# PROBLEM DETAILS
Print all the records below exactly as they stand, but leave out the pictures.

# DATA TO EXAMINE
- Opening Delimiter -
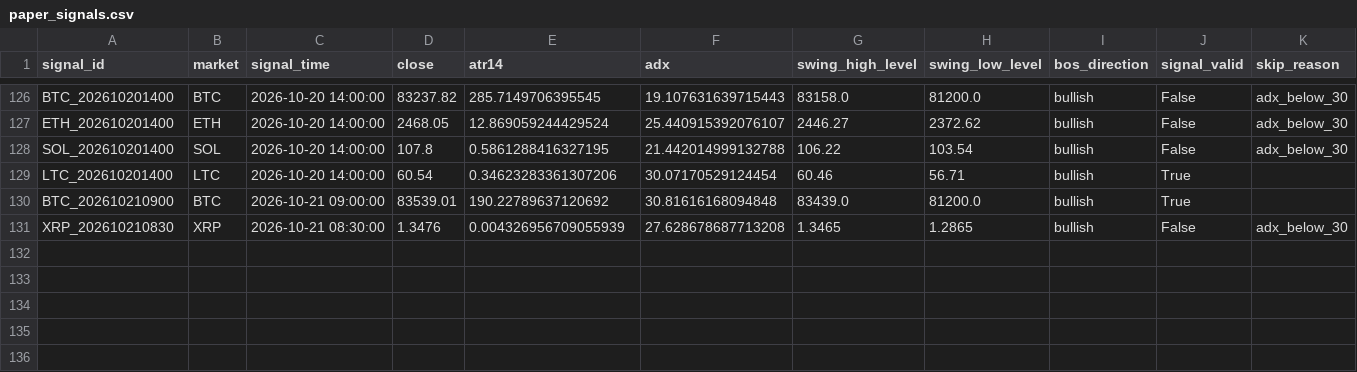
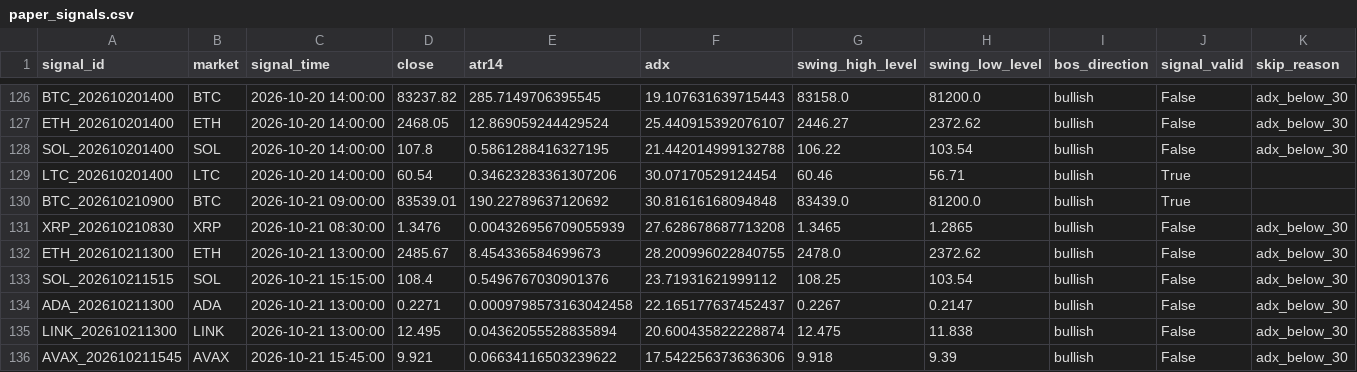
Before and after one commit to BziizB/biAN, a CSV file: paper_trading/paper_signals.csv, drawn as a sheet; only a part is shown, gaps mark what is left out; rows hold the shown columns only; the diff names each change by its address in the sheet, - before the commit and + after, or states it on an @@ line.

```diff
--- a/paper_trading/paper_signals.csv
+++ b/paper_trading/paper_signals.csv
+row 132: ETH_202610211300 | ETH | 2026-10-21 13:00:00 | 2485.67 | 8.454336584699673 | 28.200996022840755 | 2478.0 | 2372.62 | bullish | False | adx_below_30
+row 133: SOL_202610211515 | SOL | 2026-10-21 15:15:00 | 108.4 | 0.5496767030901376 | 23.71931621999112 | 108.25 | 103.54 | bullish | False | adx_below_30
+row 134: ADA_202610211300 | ADA | 2026-10-21 13:00:00 | 0.2271 | 0.0009798573163042458 | 22.165177637452437 | 0.2267 | 0.2147 | bullish | False | adx_below_30
+row 135: LINK_202610211300 | LINK | 2026-10-21 13:00:00 | 12.495 | 0.04362055528835894 | 20.600435822228874 | 12.475 | 11.838 | bullish | False | adx_below_30
+row 136: AVAX_202610211545 | AVAX | 2026-10-21 15:45:00 | 9.921 | 0.06634116503239622 | 17.542256373636306 | 9.918 | 9.39 | bullish | False | adx_below_30
```
Also changed, not shown: paper_trading/mismatch_report.csv, 1 other file.
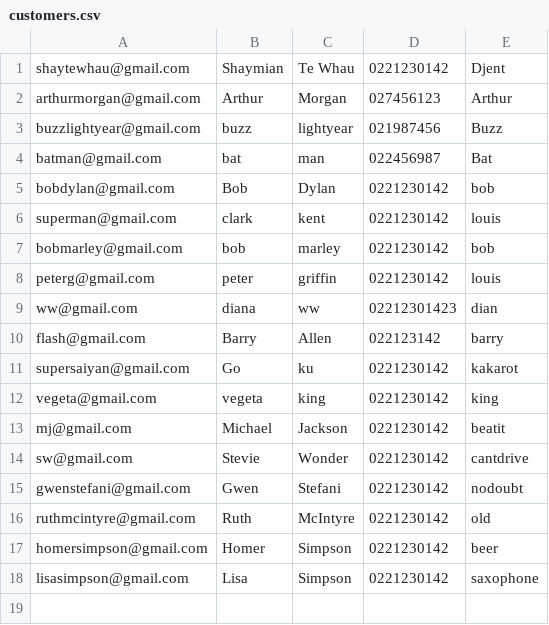
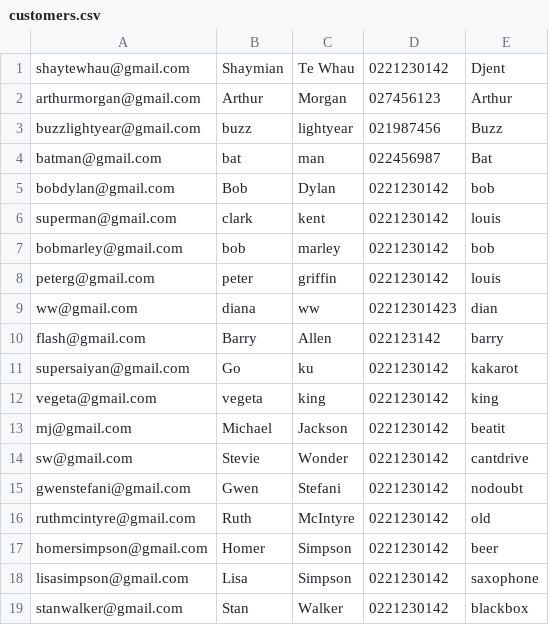
Before and after one commit to ShaymianTeWhau/TaxiBookingSystem, a CSV file: customers.csv, drawn as a sheet.

Commit message:
add functions and files related to making bookings
//new functions
void makeBooking(Customer user);
vector<Booking> readBookingsFile();
void displayAllBookings(vector<Booking> bookings);
Driver getDriverByEmail(string email);
Customer getCustomerByEmail(string email);
void updateBookingsFile(vector<Booking> bookings);
void updateSchedule(vector<vector<string>> availableTimes, string filename);
void createNewSchedule(string filename);
string getDriverAvailabilityByTime(Driver driver, string time);
void bookingOverflow(string driverEmail, string date, float halfHourBlocksOverflow, string bookingRef);
string incrementDate(string date);
void checkForSchedule(string filename);
vector<vector<string>> readSchedule(string filename);
vector<vector<string>> addNewDriversToSchedule(vector<vector<string>> schedule);

// need to tidy up a bit and add more comments :)

Co-Authored-By: Bee <64626312+beecurrie@users.noreply.github.com>

```diff
--- a/customers.csv
+++ b/customers.csv
@@ -18 +18,2 @@ homersimpson@gmail.com,Homer,Simpson,0221230142,beer
 lisasimpson@gmail.com,Lisa,Simpson,0221230142,saxophone
+stanwalker@gmail.com,Stan,Walker,0221230142,blackbox
```
Also changed, not shown: 23 other files.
- Closing Delimiter -
# YOUR SOLUTION
Before and after one commit to BziizB/biAN, a CSV file: paper_trading/paper_signals.csv, drawn as a sheet; only a part is shown, gaps mark what is left out; rows hold the shown columns only; the diff names each change by its address in the sheet, - before the commit and + after, or states it on an @@ line.

```diff
--- a/paper_trading/paper_signals.csv
+++ b/paper_trading/paper_signals.csv
+row 132: ETH_202610211300 | ETH | 2026-10-21 13:00:00 | 2485.67 | 8.454336584699673 | 28.200996022840755 | 2478.0 | 2372.62 | bullish | False | adx_below_30
+row 133: SOL_202610211515 | SOL | 2026-10-21 15:15:00 | 108.4 | 0.5496767030901376 | 23.71931621999112 | 108.25 | 103.54 | bullish | False | adx_below_30
+row 134: ADA_202610211300 | ADA | 2026-10-21 13:00:00 | 0.2271 | 0.0009798573163042458 | 22.165177637452437 | 0.2267 | 0.2147 | bullish | False | adx_below_30
+row 135: LINK_202610211300 | LINK | 2026-10-21 13:00:00 | 12.495 | 0.04362055528835894 | 20.600435822228874 | 12.475 | 11.838 | bullish | False | adx_below_30
+row 136: AVAX_202610211545 | AVAX | 2026-10-21 15:45:00 | 9.921 | 0.06634116503239622 | 17.542256373636306 | 9.918 | 9.39 | bullish | False | adx_below_30
```
Also changed, not shown: paper_trading/mismatch_report.csv, 1 other file.
Before and after one commit to ShaymianTeWhau/TaxiBookingSystem, a CSV file: customers.csv, drawn as a sheet.

Commit message:
add functions and files related to making bookings
//new functions
void makeBooking(Customer user);
vector<Booking> readBookingsFile();
void displayAllBookings(vector<Booking> bookings);
Driver getDriverByEmail(string email);
Customer getCustomerByEmail(string email);
void updateBookingsFile(vector<Booking> bookings);
void updateSchedule(vector<vector<string>> availableTimes, string filename);
void createNewSchedule(string filename);
string getDriverAvailabilityByTime(Driver driver, string time);
void bookingOverflow(string driverEmail, string date, float halfHourBlocksOverflow, string bookingRef);
string incrementDate(string date);
void checkForSchedule(string filename);
vector<vector<string>> readSchedule(string filename);
vector<vector<string>> addNewDriversToSchedule(vector<vector<string>> schedule);

// need to tidy up a bit and add more comments :)

Co-Authored-By: Bee <64626312+beecurrie@users.noreply.github.com>

```diff
--- a/customers.csv
+++ b/customers.csv
@@ -18 +18,2 @@ homersimpson@gmail.com,Homer,Simpson,0221230142,beer
 lisasimpson@gmail.com,Lisa,Simpson,0221230142,saxophone
+stanwalker@gmail.com,Stan,Walker,0221230142,blackbox
```
Also changed, not shown: 23 other files.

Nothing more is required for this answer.